Please print the entries exactly, omitting each image.

-=-=-

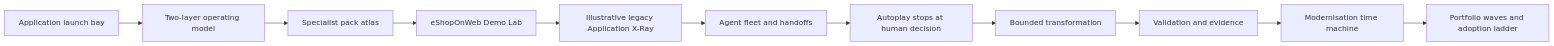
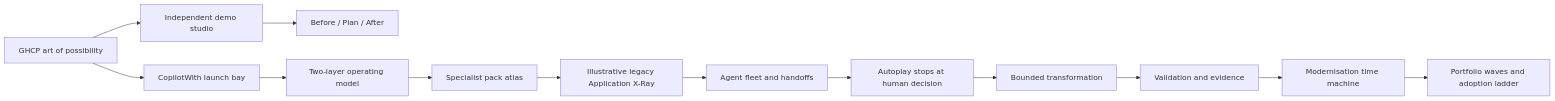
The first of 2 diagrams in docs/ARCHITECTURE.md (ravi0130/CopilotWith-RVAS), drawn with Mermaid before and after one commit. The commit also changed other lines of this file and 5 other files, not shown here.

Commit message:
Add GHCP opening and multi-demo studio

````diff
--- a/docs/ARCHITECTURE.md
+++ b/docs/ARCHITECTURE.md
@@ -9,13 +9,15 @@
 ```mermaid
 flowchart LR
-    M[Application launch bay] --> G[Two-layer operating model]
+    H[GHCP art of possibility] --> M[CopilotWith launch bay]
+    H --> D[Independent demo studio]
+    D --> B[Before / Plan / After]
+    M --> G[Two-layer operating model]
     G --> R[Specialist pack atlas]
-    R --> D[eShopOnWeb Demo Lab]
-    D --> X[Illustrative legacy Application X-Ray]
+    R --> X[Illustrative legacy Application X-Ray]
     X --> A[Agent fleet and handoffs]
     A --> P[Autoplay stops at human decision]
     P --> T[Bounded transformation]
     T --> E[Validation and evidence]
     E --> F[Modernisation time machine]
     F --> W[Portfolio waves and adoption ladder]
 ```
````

-=-=-

[Exercise response]:
The first of 2 diagrams in docs/ARCHITECTURE.md (ravi0130/CopilotWith-RVAS), drawn with Mermaid before and after one commit. The commit also changed other lines of this file and 5 other files, not shown here.

Commit message:
Add GHCP opening and multi-demo studio

````diff
--- a/docs/ARCHITECTURE.md
+++ b/docs/ARCHITECTURE.md
@@ -9,13 +9,15 @@
 ```mermaid
 flowchart LR
-    M[Application launch bay] --> G[Two-layer operating model]
+    H[GHCP art of possibility] --> M[CopilotWith launch bay]
+    H --> D[Independent demo studio]
+    D --> B[Before / Plan / After]
+    M --> G[Two-layer operating model]
     G --> R[Specialist pack atlas]
-    R --> D[eShopOnWeb Demo Lab]
-    D --> X[Illustrative legacy Application X-Ray]
+    R --> X[Illustrative legacy Application X-Ray]
     X --> A[Agent fleet and handoffs]
     A --> P[Autoplay stops at human decision]
     P --> T[Bounded transformation]
     T --> E[Validation and evidence]
     E --> F[Modernisation time machine]
     F --> W[Portfolio waves and adoption ladder]
 ```
````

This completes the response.